The Washington Post‘s ombudsman, Andrew Alexander, responded to reader criticism (and subscription cancellations) over a recent front-page photograph of a couple kissing. That the kiss was photographed and published was not the issue; that the kiss involved a same-sex couple was.
Alexander likens the response from outraged Post readers to public anger when photos showed blacks mixing with whites. He defends the Post’s publication of the photograph as a mirror of societal change:
Did the Post go too far? Of course not. The photo deserved to be in newspaper and on its Web site, and it warranted front-page display.
News photos capture reality.
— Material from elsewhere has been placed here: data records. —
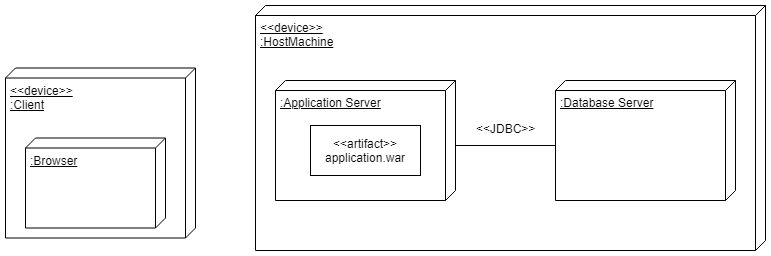
Above: doc/task05/deployment_diagram.png in ceoy/ch.bfh.bti7081.s2019.black (draw.io), before the change. Source tidied: cells renumbered, new cells last; positions are measured from the earlier drawing's top-left corner, leaving out a move shared by most shapes. The source it was exported from:
```xml
<mxGraphModel>
  <root>
    <mxCell id="0" />
    <mxCell id="1" parent="0" />
    <mxCell id="2" value="&amp;lt;&amp;lt;device&amp;gt;&amp;gt;&lt;br&gt;:Client" style="verticalAlign=top;align=left;spacingTop=8;spacingLeft=2;spacingRight=12;shape=cube;size=10;direction=south;fontStyle=4;html=1;" parent="1" vertex="1">
      <mxGeometry y="62.5" width="190" height="170" as="geometry" />
    </mxCell>
    <mxCell id="3" style="group;" parent="1" vertex="1">
      <mxGeometry x="250" width="510" height="245" as="geometry" />
    </mxCell>
    <mxCell id="4" value="&amp;lt;&amp;lt;device&amp;gt;&amp;gt;&lt;br&gt;:HostMachine&lt;br&gt;" style="verticalAlign=top;align=left;spacingTop=8;spacingLeft=2;spacingRight=12;shape=cube;size=10;direction=south;fontStyle=4;html=1;" parent="3" vertex="1">
      <mxGeometry width="510" height="245" as="geometry" />
    </mxCell>
    <mxCell id="5" style="group;" parent="3" vertex="1">
      <mxGeometry x="20" y="75" width="180" height="120" as="geometry" />
    </mxCell>
    <mxCell id="6" value=":Application Server" style="verticalAlign=top;align=left;spacingTop=8;spacingLeft=2;spacingRight=12;shape=cube;size=10;direction=south;fontStyle=4;html=1;" parent="5" vertex="1">
      <mxGeometry width="180" height="120" as="geometry" />
    </mxCell>
    <mxCell id="7" value="&amp;lt;&amp;lt;artifact&amp;gt;&amp;gt;&lt;br&gt;application.war" style="html=1;" parent="5" vertex="1">
      <mxGeometry x="35" y="45" width="110" height="50" as="geometry" />
    </mxCell>
    <mxCell id="8" value=":Database Server" style="verticalAlign=top;align=left;spacingTop=8;spacingLeft=2;spacingRight=12;shape=cube;size=10;direction=south;fontStyle=4;html=1;" parent="3" vertex="1">
      <mxGeometry x="300" y="75" width="180" height="120" as="geometry" />
    </mxCell>
    <mxCell id="9" style="edgeStyle=orthogonalEdgeStyle;rounded=0;jettySize=auto;html=1;exitX=0.542;exitY=0;exitDx=0;exitDy=0;exitPerimeter=0;entryX=0;entryY=0;entryDx=65;entryDy=180;entryPerimeter=0;endArrow=none;endFill=0;" parent="3" edge="1" source="6" target="8">
      <mxGeometry relative="1" as="geometry" />
    </mxCell>
    <mxCell id="10" value="&amp;lt;&amp;lt;JDBC&amp;gt;&amp;gt;" style="text;html=1;align=center;verticalAlign=middle;labelBackgroundColor=#ffffff;" parent="9" vertex="1">
      <mxGeometry x="-0.26" relative="1" as="geometry">
        <mxPoint x="13" y="-18" as="offset" />
      </mxGeometry>
    </mxCell>
    <mxCell id="11" value=":Browser" style="verticalAlign=top;align=left;spacingTop=8;spacingLeft=2;spacingRight=12;shape=cube;size=10;direction=south;fontStyle=4;html=1;" parent="1" vertex="1">
      <mxGeometry x="20" y="132.5" width="140" height="90" as="geometry" />
    </mxCell>
  </root>
</mxGraphModel>
```
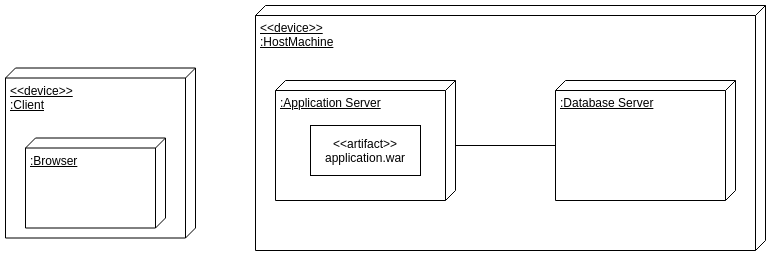
After the commit.

Commit message:
deployment angepasst

The edit, as a diff of the source:
```diff
@@ -26,11 +26,6 @@
     <mxCell id="9" style="edgeStyle=orthogonalEdgeStyle;rounded=0;jettySize=auto;html=1;exitX=0.542;exitY=0;exitDx=0;exitDy=0;exitPerimeter=0;entryX=0;entryY=0;entryDx=65;entryDy=180;entryPerimeter=0;endArrow=none;endFill=0;" parent="3" edge="1" source="6" target="8">
       <mxGeometry relative="1" as="geometry" />
     </mxCell>
-    <mxCell id="10" value="&amp;lt;&amp;lt;JDBC&amp;gt;&amp;gt;" style="text;html=1;align=center;verticalAlign=middle;labelBackgroundColor=#ffffff;" parent="9" vertex="1">
-      <mxGeometry x="-0.26" relative="1" as="geometry">
-        <mxPoint x="13" y="-18" as="offset" />
-      </mxGeometry>
-    </mxCell>
     <mxCell id="11" value=":Browser" style="verticalAlign=top;align=left;spacingTop=8;spacingLeft=2;spacingRight=12;shape=cube;size=10;direction=south;fontStyle=4;html=1;" parent="1" vertex="1">
       <mxGeometry x="20" y="132.5" width="140" height="90" as="geometry" />
     </mxCell>
```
And the prominent display reflects the historic significance of what was occurring. The recent D.C. Council decision to approve same-sex marriage was the culmination of a decades-long gay rights fight for equality. Same-sex marriage is now legal in the District. The photo of Ames and Ariga kissing simply showed joy that would be exhibited by any couple planning to wed – especially a couple who previously had been denied the legal right to marry.
More than two dozen readers cancelled their subscriptions. Reasons varied from outright vitriol (one angry caller said: “That kind of stuff makes normal people want to throw up. People have kids who are being exposed to this crap. I will be glad when your rag goes out of business. Real men marry women.”) to the wish to relegate coverage of gay rights to the inner pages of the paper.
Wrote Lee Miller of Columbia: “I would appreciate it if your cover pictures would not be so disturbing where my kids can see it easily on the kitchen table… please don’t shove this “Gay” business in our face. This is something that should have shown up on an inside page or two (without the picture).”
I’m often troubled when arguments of what’s good for children are raised. Two people in healthy relationships expressing their love are depicted in the media constantly–as long as it’s a man and a woman. There’s a double standard–and, as the philosopher Martha Nussbaum recently wrote, a literal disgust–when the two people in love are of the same sex. We can’t stomach the notion of gay sex, and for many, this is what is implied with the image of a kiss.
Though the Washington Post‘s photo generated vocal response, it’s somewhat heartening to know that the end result was only a few cancelled subscriptions. As Alexander notes, there is a societal change happening in perceptions of gay marriage. The newspaper’s reportage of this change, in which LGBT lives are more accepted both in D.C. and on a national level, is valid and unbiased.
Filed under: gay rights, media, d.c., gay marriage, martha nussbaum, same-sex representation, washington post